I’m a huge Herb Lubalin fan. His career as a designer really helped me focus on being a great typographer. I think above anyone, he deserves the most credit in inspiring my love for letters. No one else has ever had that kind of impact on me in terms of my art. Actually, Ralph Steadman’s overall style has played a big part in the organic nature of my work as well. Lubalin and Steadman are the greatest.
You have a lot of love for Blackletter. How did you end up working so much in that style?
That’s a really good question. I go through serious phases in my lettering styles and that blackletter phase lasted the longest I think. My love for metal band logos probably made that one sink into my subconscious. I don’t really know how the hell else that could’ve gotten in there to be honest. I missed the boat on being a designer for the German government in the early 1900s.
You have some great Blackletter sketches. Any chance you might turn some of those into a font?
Thanks a lot! A font has actually been in the works in conjunction with my pal Ale Paul of Sudtipos for over a year, but unfortunately my day-job has put that in the backseat. Maybe one day!
Nice, looking forward to it. Can you explain more about your process and the tools you use to do your lettering?
Absolutely … My number one weapons of choice are a Staedtler HB pencil and a sheet of white printer paper. I kind of found out by trial and error that my best work comes on the cheapest white paper.
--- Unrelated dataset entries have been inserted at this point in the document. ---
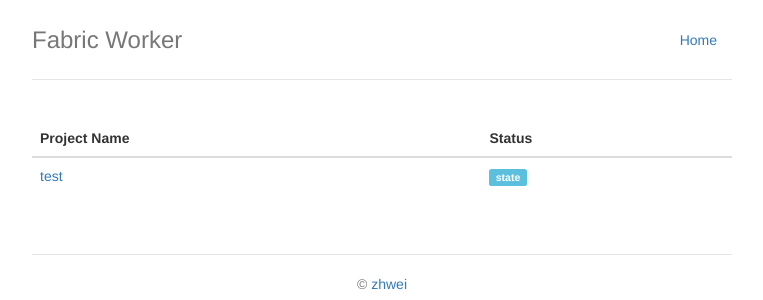
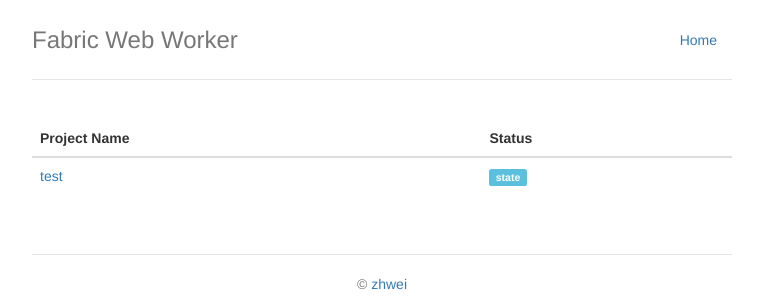
Before and after one commit to zhwei/deploy, a Flask app: page / in a window 1280 px wide. Shown: the top 300 px of the page, without its empty margins (258-1021 px from the left). Run offline with Flask 2, Linux system fonts and the light colour scheme; some libraries are stand-ins or nearby versions.

Commit message:
change title

```diff
--- a/templates/base.html
+++ b/templates/base.html
@@ -6,8 +6,7 @@
     <meta name="viewport" content="width=device-width, initial-scale=1">
     <meta name="description" content="">
     <meta name="author" content="">
-    <link rel="icon" href="/static/favicon.ico">
-    <title>Fabric Worker - {% block title %}{% endblock %}</title>
+    <title>{% block title %}{% endblock %} - Fabric Web Worker</title>
     <link href="/static/css/bootstrap.min.css" rel="stylesheet">
     <link href="/static/css/jumbotron-narrow.css" rel="stylesheet">
     <script src="/static/js/jquery-2.1.3.min.js"></script>
@@ -20,7 +19,7 @@
                 <li role="presentation"><a href="/">Home</a></li>
             </ul>
         </nav>
-        <h3 class="text-muted">Fabric Worker</h3>
+        <h3 class="text-muted">Fabric Web Worker</h3>
     </div>
 
     {% with messages = get_flashed_messages() %}
--- a/templates/index.html
+++ b/templates/index.html
@@ -1,5 +1,5 @@
 {% extends "base.html" %}
-{% block title %}首页{% endblock %}
+{% block title %}Home{% endblock %}
 {% block content %}
     <div class="row marketing">
         <table class="table table-hover">
```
Usuaully I will sketch out a baseline first or a shape that I want my letters to fall into, then I will draw a light skeleton of each form with a decent amount of space so I can give each letter a bit of depth. After that, I lightly draw in the first rough draft with a very soft mechanical pencil and then trace over it again with my HB a littler darker. Once I have that done, I’ll clean it up a bit with a Mars eraser pen and then trace over it again once more time with my HB. If the design doesn’t call for pencil strokes and something a littler cleaner, I’ll use a Micron, at the appropriate size, to trace over the design completely. After I’m pleased with the inking, I use a big fat kneaded to completely clear away all the pencil marks until only the ink is left. Then it’s just a matter of scanning or tracing in Illustrator. I usually do most of my coloring and shading on the computer strictly because it’s a huge time-saver.
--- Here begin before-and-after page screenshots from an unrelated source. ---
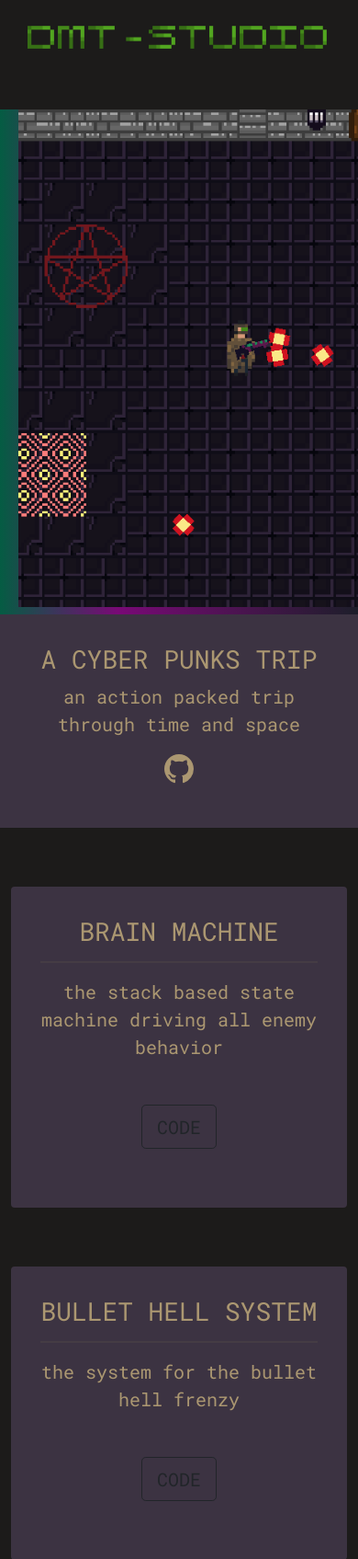
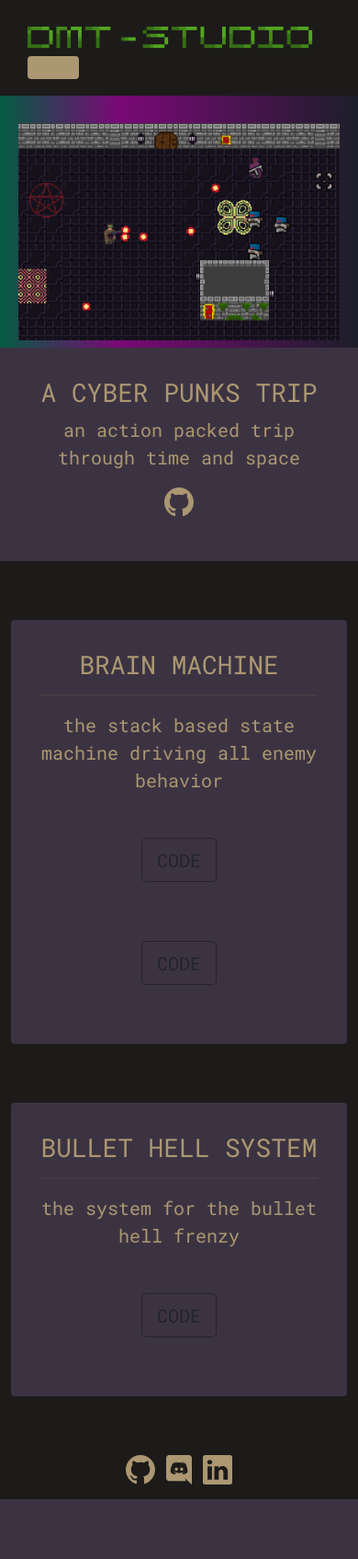
Before and after one commit to gitgud1337/gamePortfolio, a Flask app: page /cyberpunktrip in a window 390 px wide; the page is wider, and only the part inside the window is pictured. Shown: the top 1695 px of that part at 92% size. After the commit the page ends 1630 px from the top of that part, so only its background shows below. Run offline with Flask 2, Linux system fonts and the light colour scheme; some libraries are stand-ins or nearby versions.

Commit message:
did the website more mobile friendly

```diff
--- a/static/css/main.css
+++ b/static/css/main.css
@@ -114,3 +114,9 @@
 .icon:hover {
     color: #ffffff;
 }
+
+.mobileNavButton {
+    background: #ab9771;
+    color: #ffffff;
+    max-height: 25px;
+}
--- a/templates/base.html
+++ b/templates/base.html
@@ -20,8 +20,8 @@
     <!--NAV BAR START-->
     <nav class="navbar navbar-expand-lg fixed-top forNav">
         <nav class="container">
-            <a class="navbar-brand" href="/"><img src="static/art/img/dmtLOGO2.png" alt="" widht="33" height="33"></a>
-            <button class="navbar-toggler" type="button" data-toggle="collapse" data-target="#navbarNav"
+            <a class="navbar-brand" href="/"><img src="static/art/img/dmtLOGO2.png" class="img-fluid"></a>
+            <button class="navbar-toggler mobileNavButton" type="button" data-toggle="collapse" data-target="#navbarNav"
                 aria-controls="navbarNav" aria-expanded="false" aria-label="Toggle navigation">
                 <span class="navbar-toggler-icon"></span>
             </button>
--- a/templates/cyberpunktrip.html
+++ b/templates/cyberpunktrip.html
@@ -10,8 +10,10 @@
 
 {% block project_repo %}
 <a href="https://gitlab.com/devbro/acyberpunktrip" target="_blank" class="icon">
-<svg xmlns="http://www.w3.org/2000/svg" width="32" height="32" fill="currentColor" class="bi bi-github" viewBox="0 0 16 16">
-    <path d="M8 0C3.58 0 0 3.58 0 8c0 3.54 2.29 6.53 5.47 7.59.4.07.55-.17.55-.38 0-.19-.01-.82-.01-1.49-2.01.37-2.53-.49-2.69-.94-.09-.23-.48-.94-.82-1.13-.28-.15-.68-.52-.01-.53.63-.01 1.08.58 1.23.82.72 1.21 1.87.87 2.33.66.07-.52.28-.87.51-1.07-1.78-.2-3.64-.89-3.64-3.95 0-.87.31-1.59.82-2.15-.08-.2-.36-1.02.08-2.12 0 0 .67-.21 2.2.82.64-.18 1.32-.27 2-.27.68 0 1.36.09 2 .27 1.53-1.04 2.2-.82 2.2-.82.44 1.1.16 1.92.08 2.12.51.56.82 1.27.82 2.15 0 3.07-1.87 3.75-3.65 3.95.29.25.54.73.54 1.48 0 1.07-.01 1.93-.01 2.2 0 .21.15.46.55.38A8.012 8.012 0 0 0 16 8c0-4.42-3.58-8-8-8z"/>
+  <svg xmlns="http://www.w3.org/2000/svg" width="32" height="32" fill="currentColor" class="bi bi-github"
+    viewBox="0 0 16 16">
+    <path
+      d="M8 0C3.58 0 0 3.58 0 8c0 3.54 2.29 6.53 5.47 7.59.4.07.55-.17.55-.38 0-.19-.01-.82-.01-1.49-2.01.37-2.53-.49-2.69-.94-.09-.23-.48-.94-.82-1.13-.28-.15-.68-.52-.01-.53.63-.01 1.08.58 1.23.82.72 1.21 1.87.87 2.33.66.07-.52.28-.87.51-1.07-1.78-.2-3.64-.89-3.64-3.95 0-.87.31-1.59.82-2.15-.08-.2-.36-1.02.08-2.12 0 0 .67-.21 2.2.82.64-.18 1.32-.27 2-.27.68 0 1.36.09 2 .27 1.53-1.04 2.2-.82 2.2-.82.44 1.1.16 1.92.08 2.12.51.56.82 1.27.82 2.15 0 3.07-1.87 3.75-3.65 3.95.29.25.54.73.54 1.48 0 1.07-.01 1.93-.01 2.2 0 .21.15.46.55.38A8.012 8.012 0 0 0 16 8c0-4.42-3.58-8-8-8z" />
   </svg></a>
 {% endblock %}
 
@@ -22,6 +24,9 @@
 <p>the stack based state machine driving all enemy behavior</p>
 {% endblock %}
 {% block mechanic_code %}
+<script src="https://gitlab.com/devbro/acyberpunktrip/-/snippets/2064716.js"></script>
+{% endblock %}
+{% block mechanic_codeE %}
 <script src="https://gitlab.com/devbro/acyberpunktrip/-/snippets/2064716.js"></script>
 {% endblock %}
 
--- a/templates/main.html
+++ b/templates/main.html
@@ -13,8 +13,8 @@
                 <a href="/cyberpunktrip" button type="button" class="btn btn-outline-dark btn-lg" style="margin-right: 12px;">CURRENT PROJECT</button>
                 <a href="/resume" button type="button" class="btn btn-outline-dark btn-lg">CHECK OUT MY RESUME</button></a>
             </div>
-            <div class="col-md-5">
-                <img style="margin-top: 40px; margin-left: 18px;" src="static/art/img/smallerPrintFromGame.png" class="mainIMG">
+            <div class="col-md-7">
+                <img style="margin-top: 40px;" src="static/art/img/smallerPrintFromGame.png" class="img-fluid mainIMG">
                 <!--<div class="carousel slide" data-ride="carousel" style="margin-top: 40px; margin-left: 18px;">
                     <div class="carousel-inner">
                       <div class="carousel-item active">
--- a/templates/project.html
+++ b/templates/project.html
@@ -6,11 +6,11 @@
 
 {% block body_header %}
 <header class="page-project gradient">
-    <div class="container">
-        <div class="row">
-            <div class="col-md-6 offset-md-2">
+    <div class="container pt-5">
+        <div class="row align-items-center justify-content-center">
+            <div class="col-md-8">
                 {% block project_img %}
-                <img src="static/art/img/smallerPrintFromGame.png" class="projectIMG">
+                <img src="static/art/img/smallerPrintFromGame.png" class="img-fluid projectIMG">
                 {% endblock %}
             </div>
         </div>
@@ -58,6 +58,7 @@
         {% block mechanic_info %}
         <p>info about mechanic</p>
         {% endblock %}
+
         <a class="btn btn-outline-dark btn-lg codeButton" data-toggle="collapse" href="#block1"
             role="button" aria-expanded="false" aria-controls="block1">CODE</a>
         <div class="col codeSection">
@@ -69,6 +70,19 @@
                 </div>
             </div>
         </div>
+
+        <a class="btn btn-outline-dark btn-lg codeButton" data-toggle="collapse" href="#block1B"
+            role="button" aria-expanded="false" aria-controls="block1B">CODE</a>
+        <div class="col codeSection">
+            <div class="collapse multi-collapse" id="block1B">
+                <div class="card card-body">
+                    {% block mechanic_codeE %}
+                    <p>CODE</p>
+                    {% endblock %}
+                </div>
+            </div>
+        </div>
+
     </div>
 </div>
 {% endblock %}
```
The Brooklyn Circus seems like a fun client. What kind of reaction have you gotten from the work you’ve done for them?
Oh man, The Brooklyn Circus has been an amazing client. They’ve really helped me raise the bar in terms of my lettering style as a form of illustration. The head honcho over there is a guy by the name of Ouigi Theodore, and he really knows how to push the boundaries of my work until something great comes out. The guy’s got this extraordinary vision and once he locks in, he translates it perfectly to me. It’s really great because we’ve been working together for a couple years now and the creative process has really started to flow over the past year or so, especially since he’s seen how far a good lettering design can go. Once I draw up a sketch, the two of us discuss what works and what doesn’t and then it’s either good to move to the next phase or dropped into the vault for another day…or the garbage. The reaction on both our ends has only been getting greater and greater as our relationship grows. It’s really an amazing process that I never really thought I’d get out of a client.
Lastly, what are five things that people don’t know about you?
Oh man, that’s a great question and very unexpected. I’m a pretty open guy so I feel like naming five things would be kind of tough, but I’d probably say my love of sports is the number one thing most people in the field don’t know about me. I’m a huge jock at heart and wish I could be playing shortstop for the Yankees instead of Jeter. I also have an insane amount of allergies and stomach problems that keep me from eating pretty much anything. My diet consists solely of water and turkey sandwiches. I grew up in the New York Hardcore scene playing drums in a lot of bands, I didn’t have a growth spurt until I was 17, and I kind of love the movie Miss Congeniality.